'We found all sorts of animals - from the tiny ones like shrews and bats to huge ones like elephants. All of these animals were living in the landscape and were buried together.

We also found remains of hares, and a rabbit's tooth. This was quite a surprise, as previously the idea had been that rabbits were living in the Mediterranean coastal regions - around Spain, Southern France and Italy.

We don't know if humans were eating the rabbits at this time - there's no evidence of that yet.'


Back in January another rabbit was in the news - a fictional one.

Click here to read our story about the book Peter Rabbit being translated into Ancient Egyptian hieroglyphs by those clever people at the British Museum!

Screenshot of a news story featuring a picture of cover artwork for the Egyptian hieroglyph translation of Beatrix Potter's 'Peter Rabbit'.

There's a very long time gap between the Boxgrove and Swanscombe rabbits and the Roman rabbit... almost half a million years in fact. As far as we know no evidence has been found of rabbits existing in Britain between those two dates. So what happened?

Julie believes they probably died out in the last Ice Age, only to be reintroduced later by the Romans.

The tricky thing about archaeology - as the rabbit saga has shown - is that we can't ever really be sure. Each new discovery throws up new questions.

Dr Andrew Kitchener, Curator of Mammals for National Museums of Scotland, agrees:

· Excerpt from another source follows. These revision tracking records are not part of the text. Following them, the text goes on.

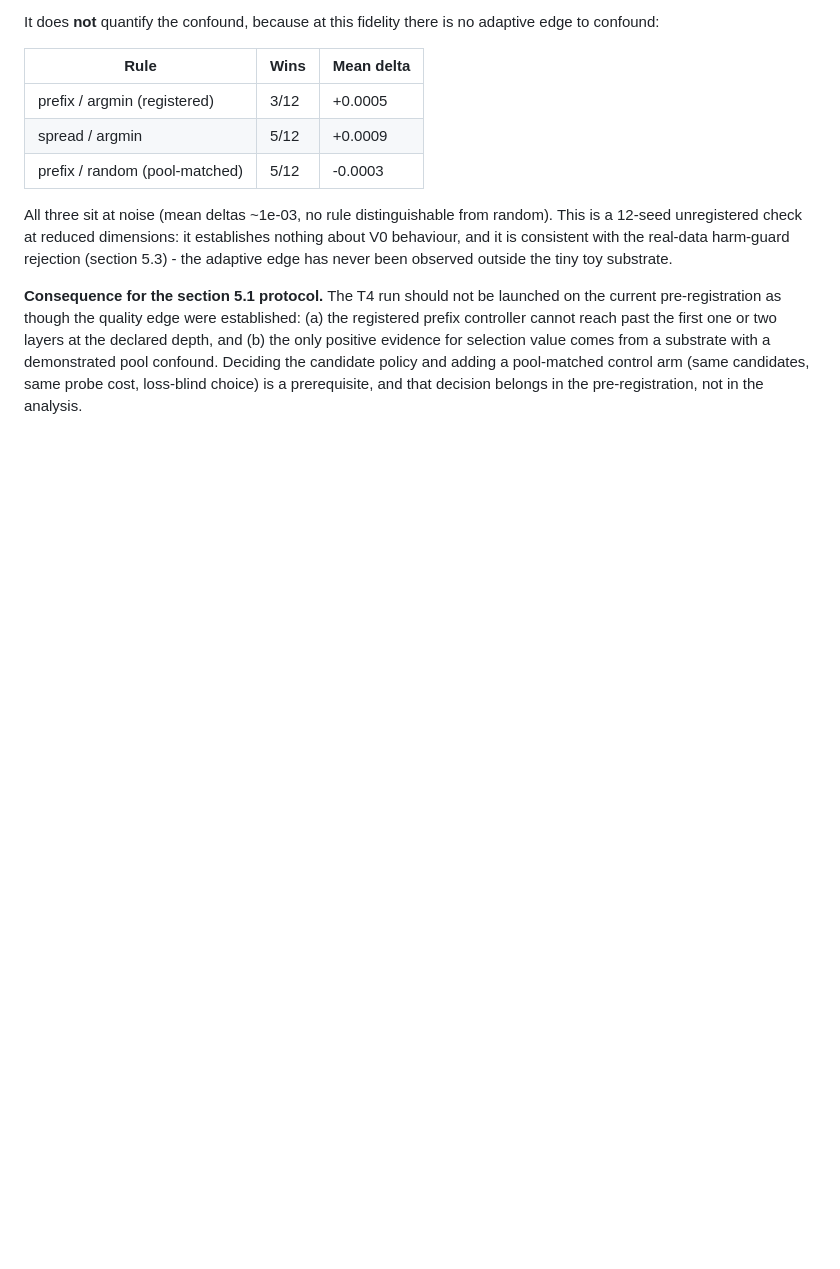
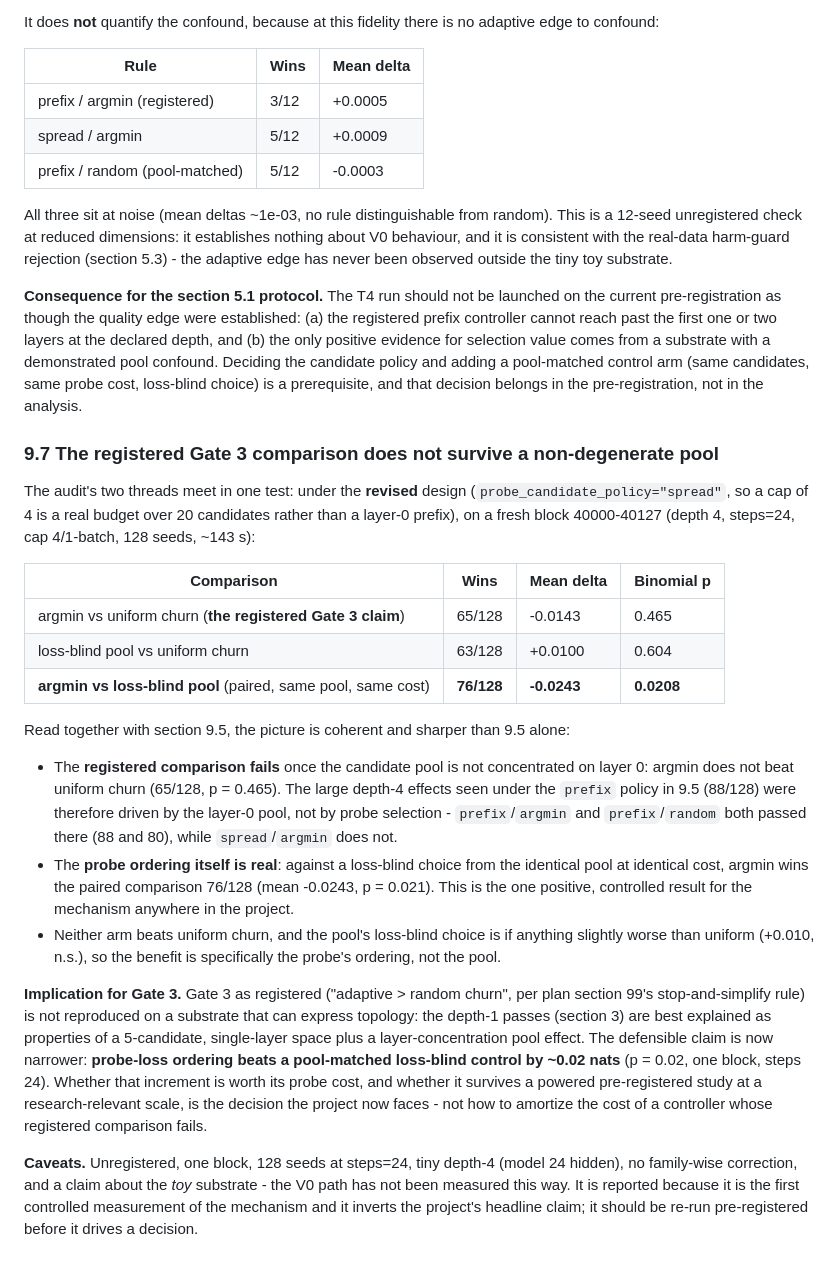
Before and after one commit to shoutsid/act-lab, a Markdown page: RESEARCH_REPORT.md, the part around the change. GitHub-like rendering; blank space fills up the shorter version.

Commit message:
Record that Gate 3's registered comparison fails on a non-degenerate pool
Under the spread policy the adaptive arm no longer beats uniform churn
(65/128, p=0.465), so the depth-4 pass seen with a layer-0 prefix pool was
driven by the pool, not selection. What survives is a controlled increment:
argmin beats a loss-blind choice from the identical pool 76/128 (p=0.021).

🤖 Generated with Codebuff
Co-Authored-By: Codebuff <noreply@codebuff.com>

```diff
--- a/RESEARCH_REPORT.md
+++ b/RESEARCH_REPORT.md
@@ -1026,3 +1026,51 @@ value comes from a substrate with a demonstrated pool confound. Deciding the
 candidate policy and adding a pool-matched control arm (same candidates, same
 probe cost, loss-blind choice) is a prerequisite, and that decision belongs in
 the pre-registration, not in the analysis.
+
+### 9.7 The registered Gate 3 comparison does not survive a non-degenerate pool
+
+The audit's two threads meet in one test: under the **revised** design
+(`probe_candidate_policy="spread"`, so a cap of 4 is a real budget over 20
+candidates rather than a layer-0 prefix), on a fresh block 40000-40127
+(depth 4, steps=24, cap 4/1-batch, 128 seeds, ~143 s):
+
+| Comparison | Wins | Mean delta | Binomial p |
+|---|---|---|---|
+| argmin vs uniform churn (**the registered Gate 3 claim**) | 65/128 | -0.0143 | 0.465 |
+| loss-blind pool vs uniform churn | 63/128 | +0.0100 | 0.604 |
+| **argmin vs loss-blind pool** (paired, same pool, same cost) | **76/128** | **-0.0243** | **0.0208** |
+
+Read together with section 9.5, the picture is coherent and sharper than 9.5
+alone:
+
+- The **registered comparison fails** once the candidate pool is not
+  concentrated on layer 0: argmin does not beat uniform churn (65/128,
+  p = 0.465). The large depth-4 effects seen under the `prefix` policy in 9.5
+  (88/128) were therefore driven by the layer-0 pool, not by probe selection -
+  `prefix`/`argmin` and `prefix`/`random` both passed there (88 and 80), while
+  `spread`/`argmin` does not.
+- The **probe ordering itself is real**: against a loss-blind choice from the
+  identical pool at identical cost, argmin wins the paired comparison 76/128
+  (mean -0.0243, p = 0.021). This is the one positive, controlled result for
+  the mechanism anywhere in the project.
+- Neither arm beats uniform churn, and the pool's loss-blind choice is if
+  anything slightly worse than uniform (+0.010, n.s.), so the benefit is
+  specifically the probe's ordering, not the pool.
+
+**Implication for Gate 3.** Gate 3 as registered ("adaptive > random churn",
+per plan section 99's stop-and-simplify rule) is not reproduced on a substrate
+that can express topology: the depth-1 passes (section 3) are best explained as
+properties of a 5-candidate, single-layer space plus a layer-concentration
+pool effect. The defensible claim is now narrower: **probe-loss ordering beats
+a pool-matched loss-blind control by ~0.02 nats** (p = 0.02, one block, steps
+24). Whether that increment is worth its probe cost, and whether it survives a
+powered pre-registered study at a research-relevant scale, is the decision the
+project now faces - not how to amortize the cost of a controller whose
+registered comparison fails.
+
+**Caveats.** Unregistered, one block, 128 seeds at steps=24, tiny depth-4
+(model 24 hidden), no family-wise correction, and a claim about the *toy*
+substrate - the V0 path has not been measured this way. It is reported because
+it is the first controlled measurement of the mechanism and it inverts the
+project's headline claim; it should be re-run pre-registered before it drives a
+decision.
```
Also changed, not shown: IMPLEMENTATION_STATUS.md (+11 -1 lines).
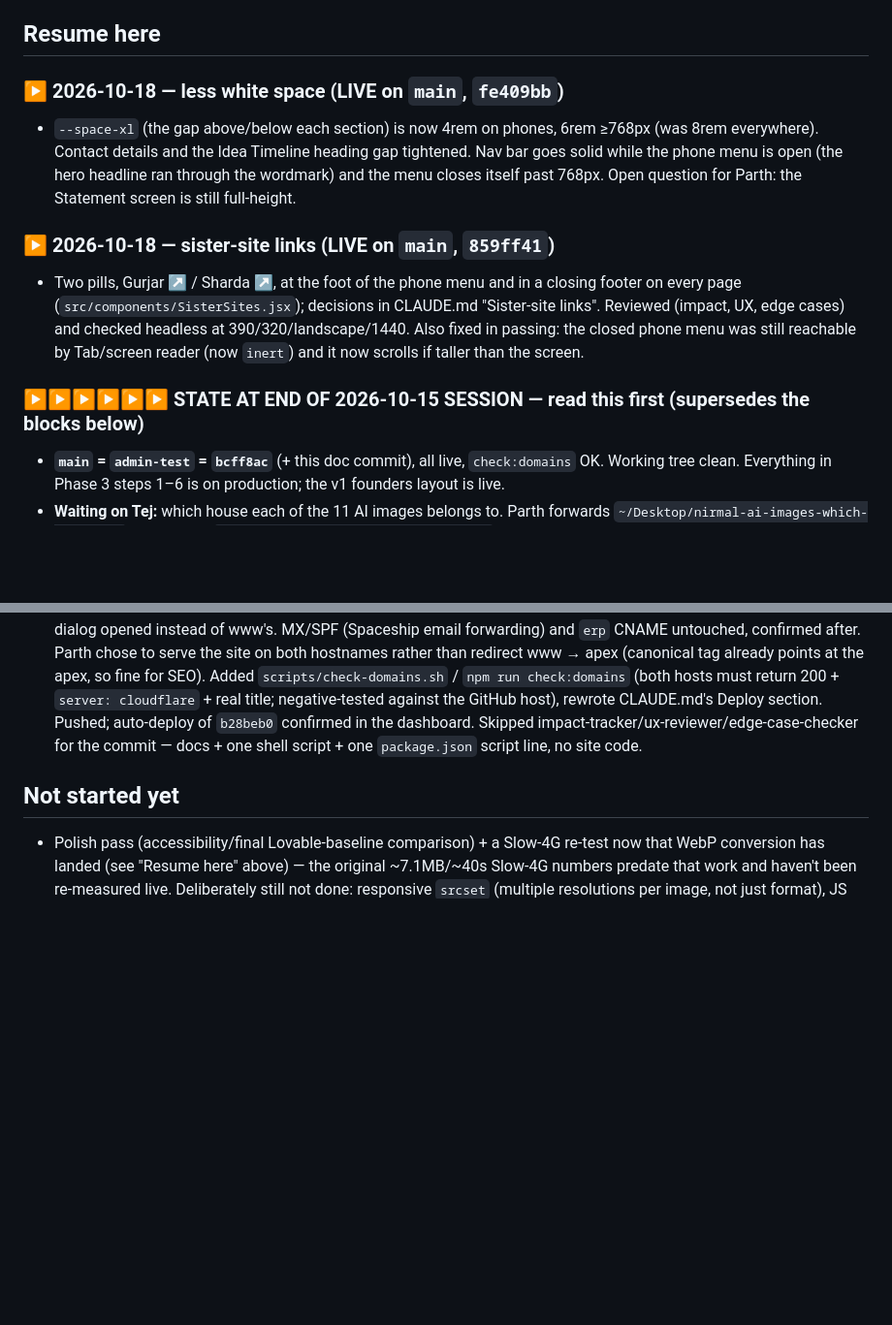
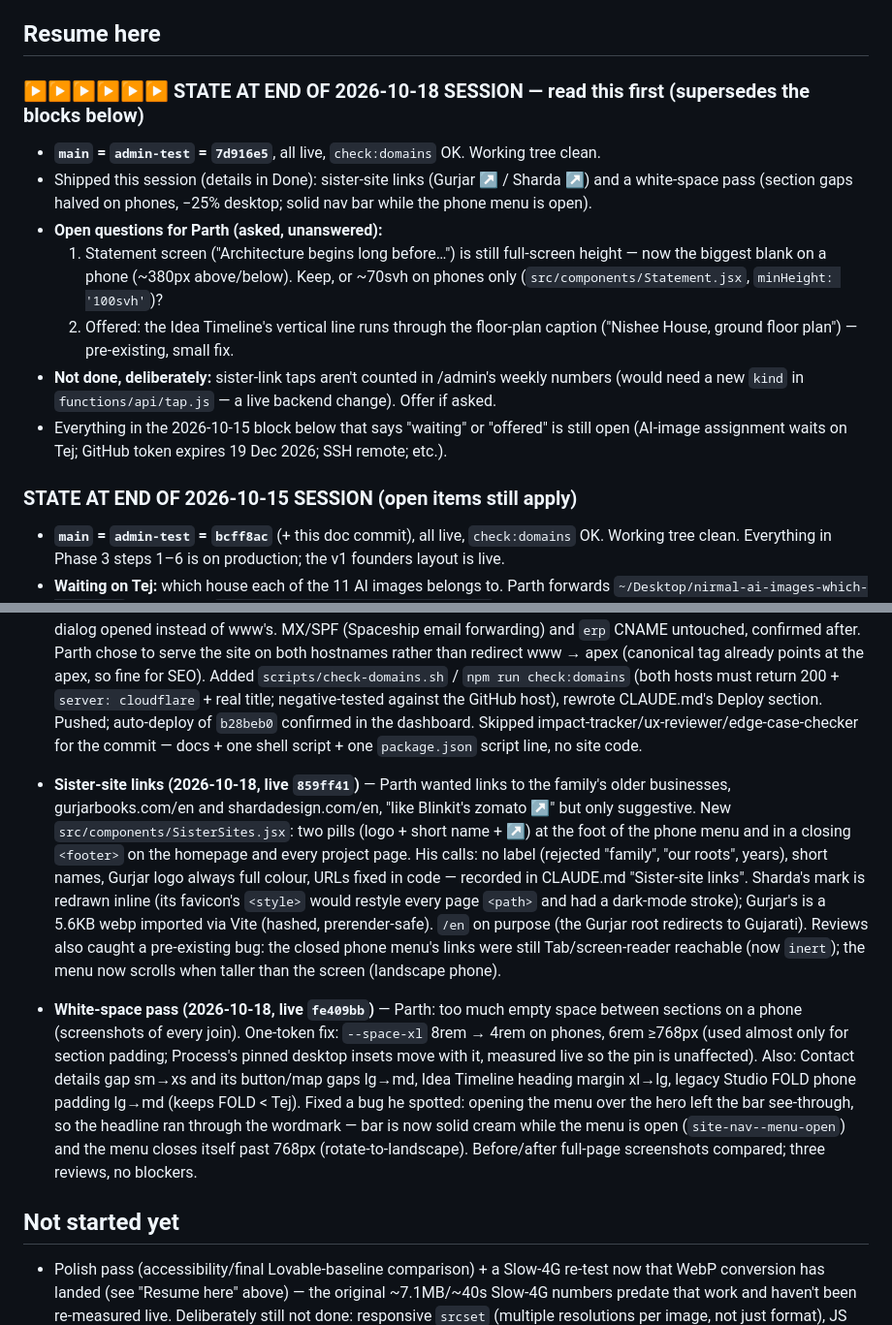
Before and after one commit to parthamarshah/nirmal-studio-website, a Markdown page: progress.md, 2 parts joined by grey strips. Shown at 97% size. Drawn GitHub-style; blank space fills up the shorter version.

Commit message:
Docs: end-of-session state (2026-10-18)
Co-Authored-By: Claude Opus 5.5 <noreply@anthropic.com>

```diff
--- a/progress.md
+++ b/progress.md
@@ -5,20 +5,23 @@ live in `CLAUDE.md` — read that first if you're picking this up cold.
 
 ## Resume here
 
-### ▶ 2026-10-18 — less white space (LIVE on `main`, `fe409bb`)
-- `--space-xl` (the gap above/below each section) is now 4rem on phones, 6rem ≥768px (was 8rem
-  everywhere). Contact details and the Idea Timeline heading gap tightened. Nav bar goes solid
-  while the phone menu is open (the hero headline ran through the wordmark) and the menu closes
-  itself past 768px. Open question for Parth: the Statement screen is still full-height.
-
-### ▶ 2026-10-18 — sister-site links (LIVE on `main`, `859ff41`)
-- Two pills, Gurjar ↗ / Sharda ↗, at the foot of the phone menu and in a closing footer on every
-  page (`src/components/SisterSites.jsx`); decisions in CLAUDE.md "Sister-site links". Reviewed
-  (impact, UX, edge cases) and checked headless at 390/320/landscape/1440. Also fixed in passing:
-  the closed phone menu was still reachable by Tab/screen reader (now `inert`) and it now scrolls
-  if taller than the screen.
-
-### ▶▶▶▶▶▶ STATE AT END OF 2026-10-15 SESSION — read this first (supersedes the blocks below)
+### ▶▶▶▶▶▶ STATE AT END OF 2026-10-18 SESSION — read this first (supersedes the blocks below)
+- **`main` = `admin-test` = `7d916e5`**, all live, `check:domains` OK. Working tree clean.
+- Shipped this session (details in Done): sister-site links (Gurjar ↗ / Sharda ↗) and a
+  white-space pass (section gaps halved on phones, −25% desktop; solid nav bar while the phone
+  menu is open).
+- **Open questions for Parth (asked, unanswered):**
+  1. Statement screen ("Architecture begins long before…") is still full-screen height — now
+     the biggest blank on a phone (~380px above/below). Keep, or ~70svh on phones only
+     (`src/components/Statement.jsx`, `minHeight: '100svh'`)?
+  2. Offered: the Idea Timeline's vertical line runs through the floor-plan caption
+     ("Nishee House, ground floor plan") — pre-existing, small fix.
+- **Not done, deliberately:** sister-link taps aren't counted in /admin's weekly numbers (would
+  need a new `kind` in `functions/api/tap.js` — a live backend change). Offer if asked.
+- Everything in the 2026-10-15 block below that says "waiting" or "offered" is still open
+  (AI-image assignment waits on Tej; GitHub token expires 19 Dec 2026; SSH remote; etc.).
+
+### STATE AT END OF 2026-10-15 SESSION (open items still apply)
 - **`main` = `admin-test` = `bcff8ac`** (+ this doc commit), all live, `check:domains` OK. Working
   tree clean. Everything in Phase 3 steps 1–6 is on production; the v1 founders layout is live.
 - **Waiting on Tej:** which house each of the 11 AI images belongs to. Parth forwards
@@ -1991,6 +1994,28 @@ first fix). Both pushed and redeployed — live at
   the dashboard. Skipped impact-tracker/ux-reviewer/edge-case-checker for the commit
   — docs + one shell script + one `package.json` script line, no site code.
 
+- **Sister-site links (2026-10-18, live `859ff41`)** — Parth wanted links to the family's
+  older businesses, gurjarbooks.com/en and shardadesign.com/en, "like Blinkit's zomato ↗"
+  but only suggestive. New `src/components/SisterSites.jsx`: two pills (logo + short name + ↗)
+  at the foot of the phone menu and in a closing `<footer>` on the homepage and every project
+  page. His calls: no label (rejected "family", "our roots", years), short names, Gurjar logo
+  always full colour, URLs fixed in code — recorded in CLAUDE.md "Sister-site links". Sharda's
+  mark is redrawn inline (its favicon's `<style>` would restyle every page `<path>` and had a
+  dark-mode stroke); Gurjar's is a 5.6KB webp imported via Vite (hashed, prerender-safe).
+  `/en` on purpose (the Gurjar root redirects to Gujarati). Reviews also caught a pre-existing
+  bug: the closed phone menu's links were still Tab/screen-reader reachable (now `inert`);
+  the menu now scrolls when taller than the screen (landscape phone).
+- **White-space pass (2026-10-18, live `fe409bb`)** — Parth: too much empty space between
+  sections on a phone (screenshots of every join). One-token fix: `--space-xl` 8rem → 4rem
+  on phones, 6rem ≥768px (used almost only for section padding; Process's pinned desktop
+  insets move with it, measured live so the pin is unaffected). Also: Contact details gap
+  sm→xs and its button/map gaps lg→md, Idea Timeline heading margin xl→lg, legacy Studio
+  FOLD phone padding lg→md (keeps FOLD < Tej). Fixed a bug he spotted: opening the menu over
+  the hero left the bar see-through, so the headline ran through the wordmark — bar is now
+  solid cream while the menu is open (`site-nav--menu-open`) and the menu closes itself past
+  768px (rotate-to-landscape). Before/after full-page screenshots compared; three reviews, no
+  blockers.
+
 ## Not started yet
 
 - Polish pass (accessibility/final Lovable-baseline comparison) + a Slow-4G
```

'The question of the Roman rabbit is an interesting one - even if evidence of one rabbit has been found, does that mean the Romans were responsible for the success of the rabbit population in Britain today? Perhaps this one was brought over as dried or salted meat… maybe the Normans did bring over the rabbits that went on to breed and colonise Britain?'

We'll keep you posted on news of the Roman rabbit. If you have any theories on the history of rabbits, please get in touch!

PS: The team who found the rabbit are trying to raise several hundred pounds to pay for carbon dating - anyone who wants to help please contact the Natural History Museum.

Story by Anra Kennedy